Also read: Are weight-losing diets such as keto harmful to the functioning of kidneys?

More details

According to the researchers, carbohydrates are the body’s first “go-to” source of fuel to provide energy for daily life.

However, in a keto diet, there is a hard restriction on the consumption of carbs — like rice, bread, pasta, grains, baked goods, potatoes, fries, and chips — including carb-rich fruits and vegetables.

When this happens, the researchers say that the body is forced to break down fat or energy instead.

“The breakdown of fat in the liver produces ketones — chemicals that the body uses as energy in the absence of carbohydrates, and gets into a state called ‘ketosis’, and starts breaking down fats for energy.”

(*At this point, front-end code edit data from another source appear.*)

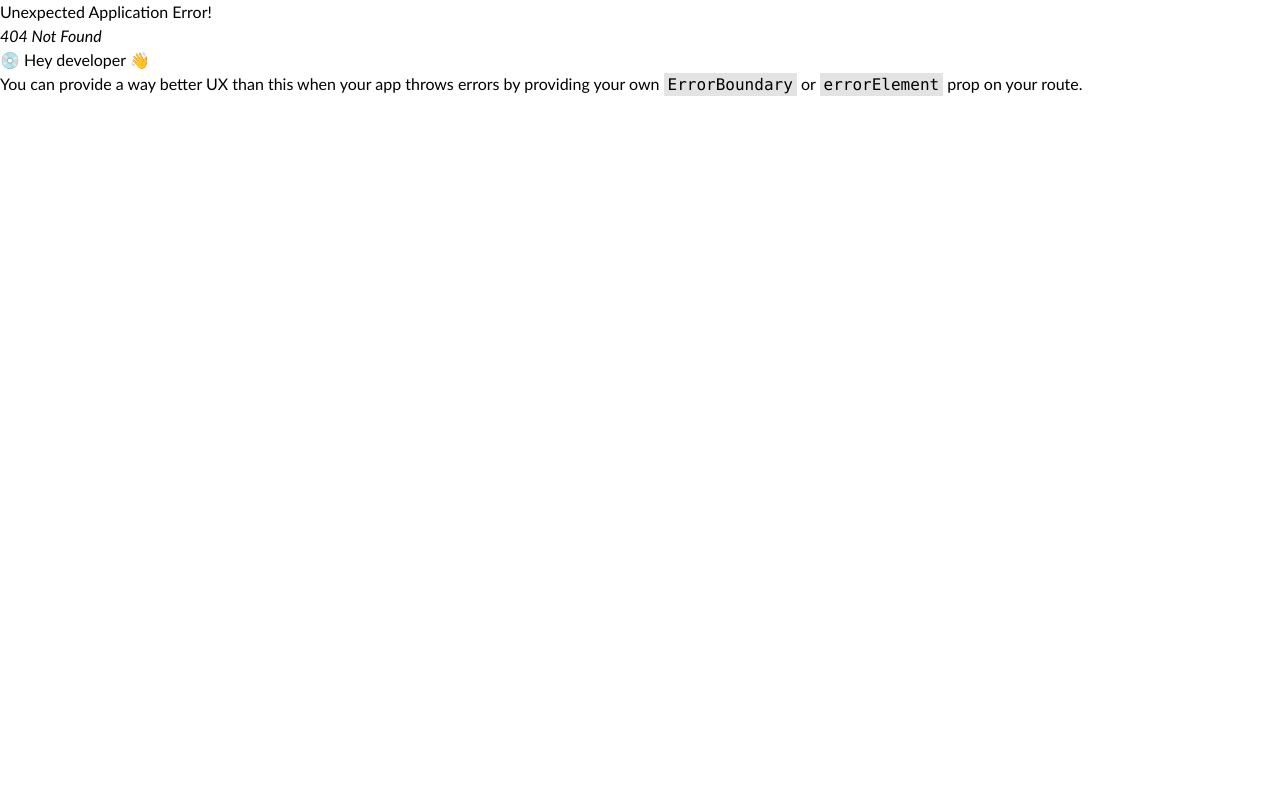
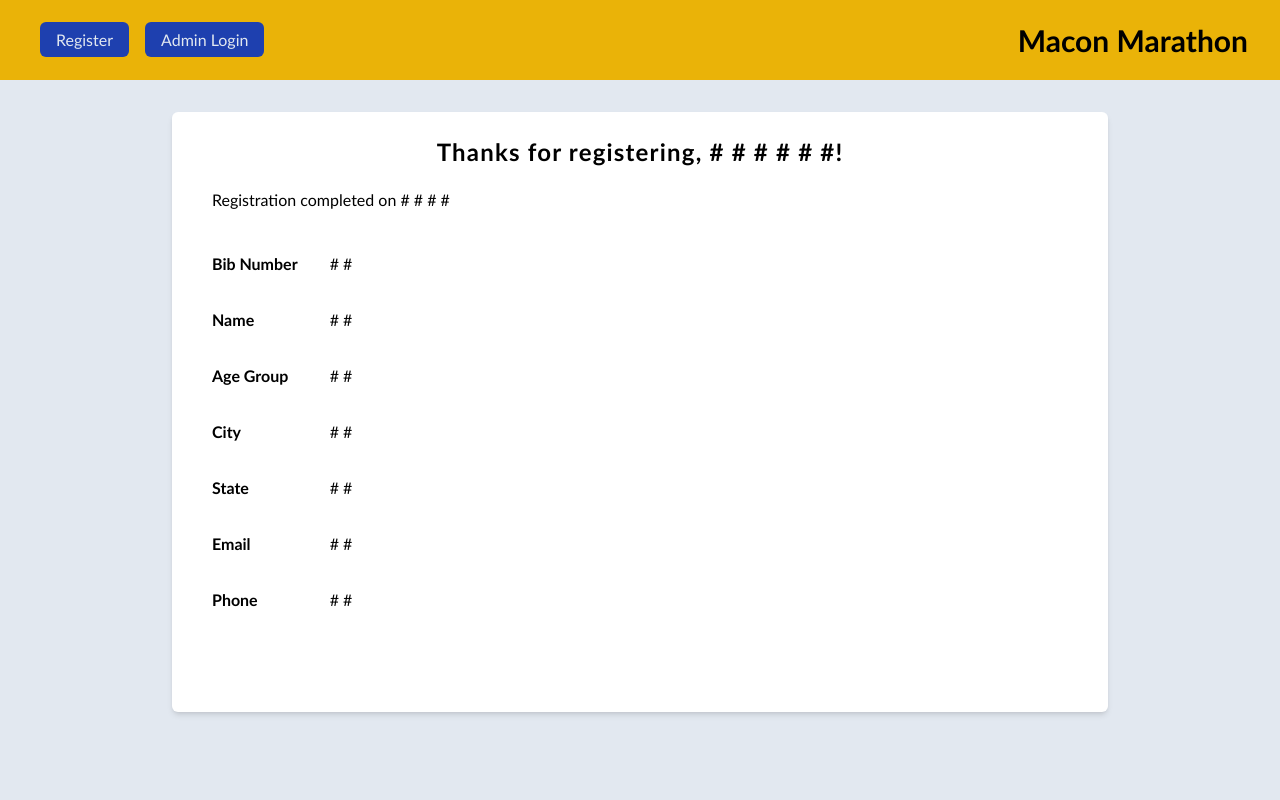
Before and after one commit to joelyles/race-registration-app, a React (Vite) app: page /submission in a window 1280 px wide. Before the commit this address had no page. Shown: the top 800 px of the page. Built offline with nearby package versions, Linux system fonts and the light colour scheme.

Commit message:
added component and screen for registration details

```diff
--- a/src/App.jsx
+++ b/src/App.jsx
@@ -8,6 +8,7 @@ import Layout from "./layouts/Layout";
 import Home from "./screens/Home";
 import Login from "./screens/Login";
 import Register from "./screens/Register";
+import Submission from "./screens/Submission";
 
 const router = createBrowserRouter(
   createRoutesFromElements(
@@ -15,6 +16,7 @@ const router = createBrowserRouter(
     <Route index element={<Home />} />
     <Route path="/register" element={<Register />} />
     <Route path="/login" element={<Login />} />
+    <Route path="/submission" element={<Submission />}/>
   </Route>
 ));
 
--- /dev/null
+++ b/src/components/RegDetails.jsx
@@ -0,0 +1,52 @@
+const RegDetails = () => {
+  return (
+    <>
+      <div className="h-full flex px-4 bg-slate-200">
+        <div className="flex flex-col mx-auto mt-8 p-6 rounded-md shadow-md bg-white h-3/4 w-vw sm:w-3/4">
+          <div className="mx-auto">
+            <h2 className="font-semibold tracking-wider sm:text-2xl">Thanks for registering, # # # # # #!</h2>
+          </div>
+          <div className="pt-5 pl-4">
+            <p>Registration completed on # # # #</p>
+          </div>
+          <div className="pt-6">
+            <table>
+              <tbody>
+                <tr>
+                  <td className="font-semibold p-4">Bib Number</td>
+                  <td className="p-4"># #</td>
+                </tr>
+                <tr>
+                  <td className="font-semibold p-4">Name</td>
+                  <td className="p-4"># #</td>
+                </tr>
+                <tr>
+                  <td className="font-semibold  p-4">Age Group</td>
+                  <td className="p-4"># #</td>
+                </tr>
+                <tr>
+                  <td className="font-semibold p-4">City</td>
+                  <td className="p-4"># #</td>
+                </tr>
+                <tr>
+                  <td className="font-semibold p-4">State</td>
+                  <td className="p-4"># #</td>
+                </tr>
+                <tr>
+                  <td className="font-semibold p-4">Email</td>
+                  <td className="p-4"># #</td>
+                </tr>
+                <tr>
+                  <td className="font-semibold p-4">Phone</td>
+                  <td className="p-4"># #</td>
+                </tr>
+              </tbody>
+            </table>
+          </div>
+        </div>
+      </div>
+    </>
+  )
+}
+
+export default RegDetails
--- a/src/components/Signin.jsx
+++ b/src/components/Signin.jsx
@@ -4,7 +4,7 @@ import SubmitButton from "./SubmitButton"
 const Signin = () => {
   return (
     <>
-     <div className="h-full flex px-4 bg-slate-200 ">
+     <div className="h-full flex px-4 bg-slate-200">
         <div className="flex flex-col mx-auto mt-8 p-6 rounded-md shadow-md bg-white h-3/4 w-vw sm:w-3/4">
           <h4 className="flex font-semibold tracking-wider justify-center text-2xl">Account Login </h4>
           <div className="flex flex-col items-center p-8 bg-blue-200 mt-6 rounded-md shadow-md h-3/4">
--- /dev/null
+++ b/src/screens/Submission.jsx
@@ -0,0 +1,13 @@
+import RegDetails from "../components/RegDetails";
+
+const Submission = () => {
+  return (
+    <>
+      <div className="h-dvh">
+        <RegDetails />
+      </div>
+    </>
+  )
+}
+
+export default Submission
```
Also changed, not shown: 1 other file (tests, documents, lock files or other folders).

Also read: Minor change in Indian diet can reverse, manage diabetes: Study

Agreeing with the study, Shalini told South First, “Following a keto diet, which is extremely high in fats, has been observed to increase blood lipid levels and worsen the severity of the fatty liver disease as well.”

She explained: “This, in turn, can increase the risk of developing cardiovascular diseases. While fats are an essential part of a healthy diet, consuming them in the right amounts and proportions is important.”

She added that in a keto diet, the goal is to obtain up to 90 percent of one’s energy from fats, which usually consist of high levels of saturated fats.

This can predispose individuals to injuries in their blood vessels and atherosclerosis, and ultimately lead to heart diseases, she said.

Also read: Paleo diet blamed for death of wife of Tamil actor Bharat Kalyan

Meanwhile, Dr Rajeev Jayadevan, former president of the Kochi chapter of the Indian Medical Association (IMA), said that at the IMA conference on obesity in 2019, it was clearly pointed out that the keto diet, when followed strictly, was effective in the short term, but the weight difference after one year was hardly different from conventional diet plans.

“The long-term effects are unknown, and people are discouraged from going on such diets without the supervision of a dietician,” it was noted then.

Jayadevan told South First that this study in fact filled a knowledge gap.

He said it made evident the harm that the long-term complications of the keto diet could do to one’s health.

“It is a good lesson for youngsters to not chase food and health fads that change every few months or years,” he said.

Also read: Is intermittent fasting good for weight loss?